This is an interesting question and, often, the first answer automatically thought about might be the location of Shakespeare's birthplace next to the Forest of Arden in England, which is often thought of as an obvious predecessor to the As You Like It Forest of Arden. Yet there may be more in Shakespeare's socio-political background that is relevant to As You Like It. In the in-depth essay "The Forest of Arden in Our Minds: ... and what it meant to the author and his contemporaries" by Britta Calamnius of Gotland College, Sweden, the relevance of this element of background is explored with interesting results.
Calamnius points out that it was a living reality that nobility were fleeing Elizabeth's court and escaping to the safety of the remote countryside, including remote forests. This flight was triggered by the violent schism between Catholic and Protestant powers and beliefs in England during Elizabeth I's reign. While Protestant Elizabeth I came to the throne planning and hoping for moderate policy and religious tolerance following Catholic Queen Mary I's violent purging of Protestantism from England (which was itself avenging Henry VIII's purging of Catholicism), people took a differing view and opposed a policy of tolerance.

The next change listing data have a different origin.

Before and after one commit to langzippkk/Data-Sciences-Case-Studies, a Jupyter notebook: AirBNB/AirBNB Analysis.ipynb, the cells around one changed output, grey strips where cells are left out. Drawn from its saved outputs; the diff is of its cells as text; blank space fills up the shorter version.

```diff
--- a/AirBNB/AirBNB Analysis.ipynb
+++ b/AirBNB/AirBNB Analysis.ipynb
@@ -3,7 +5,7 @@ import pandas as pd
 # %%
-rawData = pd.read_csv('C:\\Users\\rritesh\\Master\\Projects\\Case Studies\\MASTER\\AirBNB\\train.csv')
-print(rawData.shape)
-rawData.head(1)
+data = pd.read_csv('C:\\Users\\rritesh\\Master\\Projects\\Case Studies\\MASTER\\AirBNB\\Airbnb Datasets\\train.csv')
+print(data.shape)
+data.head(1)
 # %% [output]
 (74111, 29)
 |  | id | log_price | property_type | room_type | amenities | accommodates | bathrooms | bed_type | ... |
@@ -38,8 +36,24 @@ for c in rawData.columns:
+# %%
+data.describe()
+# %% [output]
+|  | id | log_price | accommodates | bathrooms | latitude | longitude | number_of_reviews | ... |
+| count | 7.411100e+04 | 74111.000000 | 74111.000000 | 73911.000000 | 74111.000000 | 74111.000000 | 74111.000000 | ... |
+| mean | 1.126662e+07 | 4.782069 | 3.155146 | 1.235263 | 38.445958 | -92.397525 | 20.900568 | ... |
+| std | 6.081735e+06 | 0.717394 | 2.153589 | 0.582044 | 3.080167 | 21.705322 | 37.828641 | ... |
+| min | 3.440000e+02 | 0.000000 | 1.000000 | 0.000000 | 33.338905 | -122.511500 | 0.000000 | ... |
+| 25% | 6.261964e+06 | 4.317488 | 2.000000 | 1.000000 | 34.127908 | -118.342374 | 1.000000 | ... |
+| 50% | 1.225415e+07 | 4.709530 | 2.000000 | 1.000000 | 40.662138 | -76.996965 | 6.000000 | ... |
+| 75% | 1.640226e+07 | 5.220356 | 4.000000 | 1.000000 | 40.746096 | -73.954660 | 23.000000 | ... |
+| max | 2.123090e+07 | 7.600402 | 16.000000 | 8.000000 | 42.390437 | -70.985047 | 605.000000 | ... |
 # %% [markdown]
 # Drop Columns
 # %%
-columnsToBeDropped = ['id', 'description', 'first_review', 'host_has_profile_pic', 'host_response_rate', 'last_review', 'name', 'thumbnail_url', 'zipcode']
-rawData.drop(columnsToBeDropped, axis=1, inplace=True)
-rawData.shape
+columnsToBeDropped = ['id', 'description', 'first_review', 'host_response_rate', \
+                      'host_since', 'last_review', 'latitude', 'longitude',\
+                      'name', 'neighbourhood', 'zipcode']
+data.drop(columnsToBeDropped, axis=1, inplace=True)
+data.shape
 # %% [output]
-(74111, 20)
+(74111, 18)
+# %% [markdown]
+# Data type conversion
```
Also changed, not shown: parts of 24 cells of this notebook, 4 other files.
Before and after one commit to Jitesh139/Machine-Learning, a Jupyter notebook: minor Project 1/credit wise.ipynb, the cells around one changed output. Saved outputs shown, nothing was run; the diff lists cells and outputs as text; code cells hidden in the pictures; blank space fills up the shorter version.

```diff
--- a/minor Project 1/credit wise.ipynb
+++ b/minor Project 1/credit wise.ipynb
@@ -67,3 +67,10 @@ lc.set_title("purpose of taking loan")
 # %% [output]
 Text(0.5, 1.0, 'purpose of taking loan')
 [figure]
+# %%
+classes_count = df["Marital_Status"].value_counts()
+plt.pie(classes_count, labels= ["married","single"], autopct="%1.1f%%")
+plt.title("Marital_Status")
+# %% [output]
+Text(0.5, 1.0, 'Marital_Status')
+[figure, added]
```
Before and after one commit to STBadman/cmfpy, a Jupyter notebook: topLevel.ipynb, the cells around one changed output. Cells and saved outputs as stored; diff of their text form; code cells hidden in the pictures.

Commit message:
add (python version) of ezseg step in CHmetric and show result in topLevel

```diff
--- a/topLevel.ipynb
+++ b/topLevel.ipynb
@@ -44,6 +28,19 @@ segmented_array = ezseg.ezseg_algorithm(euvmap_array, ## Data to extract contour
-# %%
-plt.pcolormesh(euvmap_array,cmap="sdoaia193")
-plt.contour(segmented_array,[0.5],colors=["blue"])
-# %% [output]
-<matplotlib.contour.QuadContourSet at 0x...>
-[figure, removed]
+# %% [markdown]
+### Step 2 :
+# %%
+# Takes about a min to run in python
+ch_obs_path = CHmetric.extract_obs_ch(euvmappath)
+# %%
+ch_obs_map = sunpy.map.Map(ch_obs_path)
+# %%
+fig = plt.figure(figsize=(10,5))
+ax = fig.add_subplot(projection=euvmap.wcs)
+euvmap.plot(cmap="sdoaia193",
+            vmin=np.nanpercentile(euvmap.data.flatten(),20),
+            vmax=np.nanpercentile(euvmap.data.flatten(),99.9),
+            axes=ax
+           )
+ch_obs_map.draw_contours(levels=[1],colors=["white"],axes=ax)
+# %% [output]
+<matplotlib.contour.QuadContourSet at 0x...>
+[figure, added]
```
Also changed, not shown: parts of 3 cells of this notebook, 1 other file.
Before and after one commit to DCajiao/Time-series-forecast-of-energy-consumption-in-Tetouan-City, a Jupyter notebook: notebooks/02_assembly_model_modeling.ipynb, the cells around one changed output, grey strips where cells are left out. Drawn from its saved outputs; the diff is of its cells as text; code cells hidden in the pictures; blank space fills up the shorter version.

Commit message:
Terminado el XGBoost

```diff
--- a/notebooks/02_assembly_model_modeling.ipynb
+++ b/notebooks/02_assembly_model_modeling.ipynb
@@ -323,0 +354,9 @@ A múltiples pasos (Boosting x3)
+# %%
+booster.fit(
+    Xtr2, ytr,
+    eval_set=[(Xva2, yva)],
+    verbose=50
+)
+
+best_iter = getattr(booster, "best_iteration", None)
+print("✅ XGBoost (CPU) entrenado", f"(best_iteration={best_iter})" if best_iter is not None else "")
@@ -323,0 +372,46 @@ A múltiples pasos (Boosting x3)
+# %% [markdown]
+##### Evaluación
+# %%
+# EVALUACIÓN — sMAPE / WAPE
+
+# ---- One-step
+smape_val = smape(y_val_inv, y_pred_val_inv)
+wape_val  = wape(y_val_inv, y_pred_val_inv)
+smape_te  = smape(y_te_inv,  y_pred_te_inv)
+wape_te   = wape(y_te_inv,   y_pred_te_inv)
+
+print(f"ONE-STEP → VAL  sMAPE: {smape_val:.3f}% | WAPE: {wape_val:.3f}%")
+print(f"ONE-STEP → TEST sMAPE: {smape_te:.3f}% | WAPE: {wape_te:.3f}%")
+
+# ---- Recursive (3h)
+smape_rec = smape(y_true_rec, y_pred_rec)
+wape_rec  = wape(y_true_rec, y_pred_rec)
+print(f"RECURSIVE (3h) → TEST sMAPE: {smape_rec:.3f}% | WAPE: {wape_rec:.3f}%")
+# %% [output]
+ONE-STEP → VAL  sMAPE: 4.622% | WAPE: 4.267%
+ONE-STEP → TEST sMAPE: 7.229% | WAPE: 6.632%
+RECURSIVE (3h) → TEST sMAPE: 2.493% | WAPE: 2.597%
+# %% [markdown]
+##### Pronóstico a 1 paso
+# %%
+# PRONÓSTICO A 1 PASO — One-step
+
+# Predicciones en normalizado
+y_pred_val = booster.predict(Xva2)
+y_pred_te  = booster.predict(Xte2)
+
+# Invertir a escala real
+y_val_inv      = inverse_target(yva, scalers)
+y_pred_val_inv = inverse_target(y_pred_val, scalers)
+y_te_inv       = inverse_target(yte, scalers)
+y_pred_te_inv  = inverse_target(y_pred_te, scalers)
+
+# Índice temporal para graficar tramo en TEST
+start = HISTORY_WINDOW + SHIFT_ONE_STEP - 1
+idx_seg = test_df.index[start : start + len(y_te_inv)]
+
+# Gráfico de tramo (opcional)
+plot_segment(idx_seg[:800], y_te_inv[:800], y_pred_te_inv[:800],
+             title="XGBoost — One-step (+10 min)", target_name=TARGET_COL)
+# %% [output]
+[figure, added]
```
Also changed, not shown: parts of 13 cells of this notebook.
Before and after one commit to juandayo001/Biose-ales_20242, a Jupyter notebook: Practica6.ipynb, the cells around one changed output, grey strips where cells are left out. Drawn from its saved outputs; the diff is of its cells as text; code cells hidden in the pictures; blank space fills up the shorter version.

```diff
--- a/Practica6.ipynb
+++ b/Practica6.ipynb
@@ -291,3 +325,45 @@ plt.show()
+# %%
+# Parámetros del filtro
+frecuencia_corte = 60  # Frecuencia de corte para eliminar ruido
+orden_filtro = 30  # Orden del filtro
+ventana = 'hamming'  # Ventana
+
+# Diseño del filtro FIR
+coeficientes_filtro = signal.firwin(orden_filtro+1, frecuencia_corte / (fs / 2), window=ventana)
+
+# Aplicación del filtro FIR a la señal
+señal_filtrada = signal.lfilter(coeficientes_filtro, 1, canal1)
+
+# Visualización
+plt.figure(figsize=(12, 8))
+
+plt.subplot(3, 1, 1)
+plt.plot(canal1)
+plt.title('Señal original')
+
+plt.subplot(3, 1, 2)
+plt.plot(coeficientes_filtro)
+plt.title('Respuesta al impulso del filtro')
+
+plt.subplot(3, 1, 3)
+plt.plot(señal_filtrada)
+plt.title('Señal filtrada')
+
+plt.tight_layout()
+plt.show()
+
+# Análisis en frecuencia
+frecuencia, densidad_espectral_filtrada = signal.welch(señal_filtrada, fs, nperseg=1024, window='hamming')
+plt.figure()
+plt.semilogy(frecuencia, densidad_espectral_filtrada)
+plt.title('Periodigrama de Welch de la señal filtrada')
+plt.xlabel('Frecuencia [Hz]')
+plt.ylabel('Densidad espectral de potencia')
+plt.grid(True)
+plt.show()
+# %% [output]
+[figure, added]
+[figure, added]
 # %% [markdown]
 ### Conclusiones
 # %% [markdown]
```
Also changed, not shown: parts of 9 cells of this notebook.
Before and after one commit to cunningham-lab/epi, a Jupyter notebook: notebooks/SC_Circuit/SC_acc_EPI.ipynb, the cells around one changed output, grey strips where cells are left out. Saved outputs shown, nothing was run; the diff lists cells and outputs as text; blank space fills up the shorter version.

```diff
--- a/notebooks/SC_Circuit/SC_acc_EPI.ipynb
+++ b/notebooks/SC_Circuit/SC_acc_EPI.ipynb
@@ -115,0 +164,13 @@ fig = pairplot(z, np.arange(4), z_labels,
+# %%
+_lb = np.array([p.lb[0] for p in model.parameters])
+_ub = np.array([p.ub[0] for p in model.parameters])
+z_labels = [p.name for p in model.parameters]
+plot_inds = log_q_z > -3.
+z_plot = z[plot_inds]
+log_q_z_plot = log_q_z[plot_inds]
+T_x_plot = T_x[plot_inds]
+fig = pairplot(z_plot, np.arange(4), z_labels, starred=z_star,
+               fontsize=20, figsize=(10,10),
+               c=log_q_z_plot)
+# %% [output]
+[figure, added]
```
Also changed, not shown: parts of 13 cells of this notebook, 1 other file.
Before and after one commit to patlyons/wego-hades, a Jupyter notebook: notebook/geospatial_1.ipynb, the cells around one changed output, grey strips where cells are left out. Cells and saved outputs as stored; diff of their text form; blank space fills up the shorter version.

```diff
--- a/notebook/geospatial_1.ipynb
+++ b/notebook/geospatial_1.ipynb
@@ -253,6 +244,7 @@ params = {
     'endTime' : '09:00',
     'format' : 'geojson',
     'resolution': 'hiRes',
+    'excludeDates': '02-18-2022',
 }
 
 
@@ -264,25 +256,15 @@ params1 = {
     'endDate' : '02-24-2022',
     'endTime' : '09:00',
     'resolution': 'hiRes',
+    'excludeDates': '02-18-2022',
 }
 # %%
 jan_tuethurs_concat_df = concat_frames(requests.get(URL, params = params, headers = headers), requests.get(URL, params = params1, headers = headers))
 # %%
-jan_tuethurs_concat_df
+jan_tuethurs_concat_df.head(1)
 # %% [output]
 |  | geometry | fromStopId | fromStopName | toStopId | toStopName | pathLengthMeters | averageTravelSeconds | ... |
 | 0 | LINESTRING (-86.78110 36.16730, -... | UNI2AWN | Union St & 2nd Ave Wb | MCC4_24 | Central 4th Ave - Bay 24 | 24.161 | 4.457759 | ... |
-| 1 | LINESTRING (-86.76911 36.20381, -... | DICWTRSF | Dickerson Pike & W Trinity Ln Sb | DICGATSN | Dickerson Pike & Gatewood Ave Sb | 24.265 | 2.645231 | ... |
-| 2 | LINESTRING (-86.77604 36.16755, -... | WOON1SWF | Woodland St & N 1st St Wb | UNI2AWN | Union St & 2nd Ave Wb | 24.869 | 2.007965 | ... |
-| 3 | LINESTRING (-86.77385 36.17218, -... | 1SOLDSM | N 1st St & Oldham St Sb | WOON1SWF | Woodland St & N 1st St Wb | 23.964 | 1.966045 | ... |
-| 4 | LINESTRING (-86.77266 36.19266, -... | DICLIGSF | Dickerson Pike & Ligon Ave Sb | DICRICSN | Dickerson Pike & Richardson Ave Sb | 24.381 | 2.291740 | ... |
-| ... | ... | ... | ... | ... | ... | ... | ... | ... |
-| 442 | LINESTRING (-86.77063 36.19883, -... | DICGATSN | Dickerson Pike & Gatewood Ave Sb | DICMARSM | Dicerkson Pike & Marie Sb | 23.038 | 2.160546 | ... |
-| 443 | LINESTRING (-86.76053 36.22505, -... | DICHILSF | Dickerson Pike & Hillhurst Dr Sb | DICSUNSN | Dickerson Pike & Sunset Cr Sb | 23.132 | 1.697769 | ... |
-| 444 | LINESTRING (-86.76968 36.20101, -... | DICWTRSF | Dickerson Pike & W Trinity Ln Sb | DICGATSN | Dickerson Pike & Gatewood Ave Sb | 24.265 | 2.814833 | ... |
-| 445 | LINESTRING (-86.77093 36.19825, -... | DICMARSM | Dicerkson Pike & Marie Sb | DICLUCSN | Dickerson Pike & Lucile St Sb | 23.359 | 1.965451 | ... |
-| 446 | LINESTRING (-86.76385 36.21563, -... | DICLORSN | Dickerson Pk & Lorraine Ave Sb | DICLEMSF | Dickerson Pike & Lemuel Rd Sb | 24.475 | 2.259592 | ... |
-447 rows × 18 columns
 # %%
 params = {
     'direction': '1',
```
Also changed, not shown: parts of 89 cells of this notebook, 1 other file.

There were Protestant factions that wanted bloody revenge for the bloody attacks of Mary I, and there were Catholic factions that wanted the restoration of the supremacy of Catholicism (especially after Pope Pius VI excommunicated Elizabeth) and the reinstatement of nobles who had been deposed from positions of leadership when the reign changed from Mary I to Elizabeth I. In addition to which, there were plots brewing amongst the nobility and being orchestrated by the Vatican to have Elizabeth assassinated. In the midst of this turmoil, nobels were fleeing for their lives away from court to remotes areas since some punishments for religious-political disloyalty called for execution, just as courtiers fled from Duke Frederick to Arden:
They say he is already in the forest of Arden, and a many merry men with him; and there they live like the old Robin Hood of England: they say many young gentlemen flock to him every day, and fleet the time carelessly, as they did in the golden world. (As You Like It, I.i)
Two examples of this pointed out by Calamnius are the execution for religious-political activity of a relative of Shakespeare's and the execution of the Earl of Essex. Calamnius's brief comment on the first is:
Even a relative of Shakespeare’s was beheaded and got
his head shown at The Tower Bridge, for religious-political
Another example is the fate of the Earl of Essex. Essex was engaged with one of Shakespeare's theatrical patrons, the Earl of Southampton, in plotting the assassination of Elizabeth. The plot failed; they were imprisoned; Essex was beheaded
His friend and patron, the earl of Southampton, was planning a revolt against the queen soon after, together with the earl of Essex and others. They were imprisoned, and Essex was beheaded,.... (Calamnius)
Sir Walter Raleigh is another noble who was imprisoned, more than once, then eventually beheaded. This social and political turmoil is certainly part of Shakespeare's background and, according to scholars, is certainly relevant to As You Like It as reflected by the flight of nobility and courtiers from a tumultuous court to the peaceful and gentle countryside Forest of Arden.